The Woods Hole Research Center was founded in 1985 to address global environmental problems. The 40-member staff engages in scientific research, global environmental policy, and education. Research focuses on the interaction of climate, soils, and living systems, with special emphasis on forests because of their controlling influence on these interactions. Projects include the effects of fire, logging, and land-use change in the tropical forests of Brazil and Central Africa, the boreal forest of Siberia, and in New England. Using satellite imagery, the Center’s remote sensing lab creates computer-generated maps to monitor the earth’s vegetation. The program on Science in Public Affairs works in the international arena to foster agreement on ways to safeguard the health of the planet. The Center created the World Commission on Forests and Sustainable Development, and the treaty on climate change, now ratified by over 160 nations, was drafted by Center staff. The education program is concerned with training the coming leaders of environmental science in Brazil and Russia and postdoctoral American scholars.
The Woods Hole Research Center’s Gilman Ordway Campus opened in the spring of 2003. The 19,300 square-foot building is intended as a model for 21st century construction in its use of energy, water, and environmentally friendly materials.
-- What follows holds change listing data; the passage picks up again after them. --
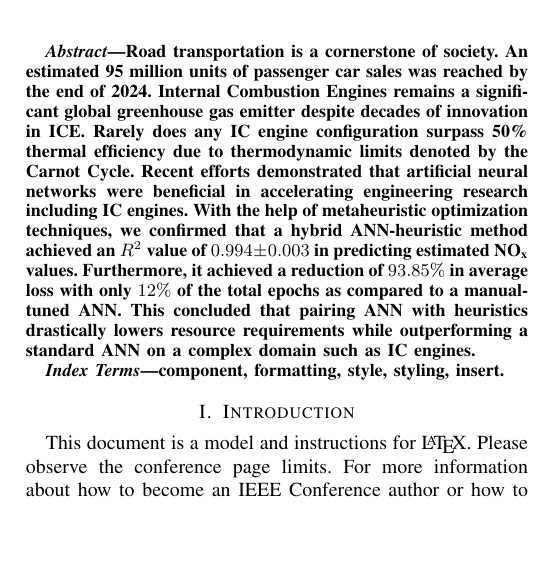
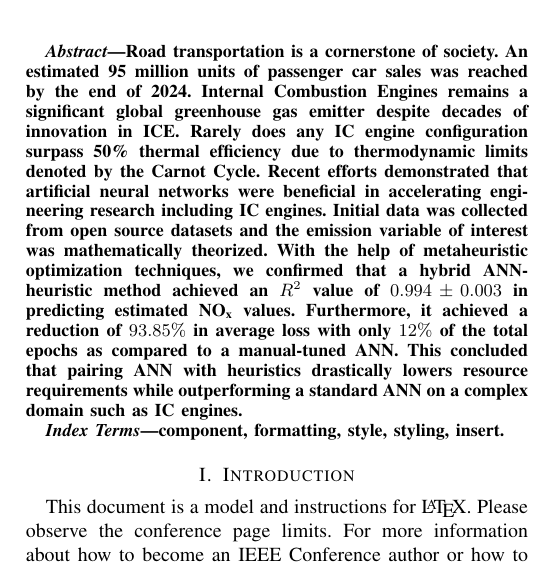
Before and after one commit to gabrielchoong/IEEE-conference-ice-heuristics-prediction, a LaTeX paper (main.tex): part of one column of page 1 of 3, cut so that both start at the same text, the shorter picture padded with empty space. Compiled offline with pdfLaTeX; a missing font is replaced by an installed copy or a similar font; a LaTeX package or settings file that is missing is left out.

Commit message:
refactor: Add dataset source in abstract

```diff
--- a/main.tex
+++ b/main.tex
@@ -65,7 +65,8 @@ T\kern-.1667em\lower.7ex\hbox{E}\kern-.125emX}}
 	reached by the end of 2024. Internal Combustion Engines remains a significant global greenhouse gas emitter
 	despite decades of innovation in ICE. Rarely does any IC engine configuration surpass 50\% thermal efficiency
 	due to thermodynamic limits denoted by the Carnot Cycle. Recent efforts demonstrated that artificial neural
-	networks were beneficial in accelerating engineering research including IC engines. With the help of
+	networks were beneficial in accelerating engineering research including IC engines. Initial data was collected
+	from open source datasets and the emission variable of interest was mathematically theorized. With the help of
 	metaheuristic optimization techniques, we confirmed that a hybrid ANN-heuristic method achieved an $R^2$ value
 	of $0.994 \pm 0.003$ in predicting estimated NO\textsubscript{x} values. Furthermore, it achieved a reduction of
 	$93.85\%$ in average loss with only $12\%$ of the total epochs as compared to a manual-tuned ANN. This concluded
```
Photovoltaic panels, ground source heat pumps, recycled woods, and a wastewater denitrifying system are among the sustainable measures employed at the building.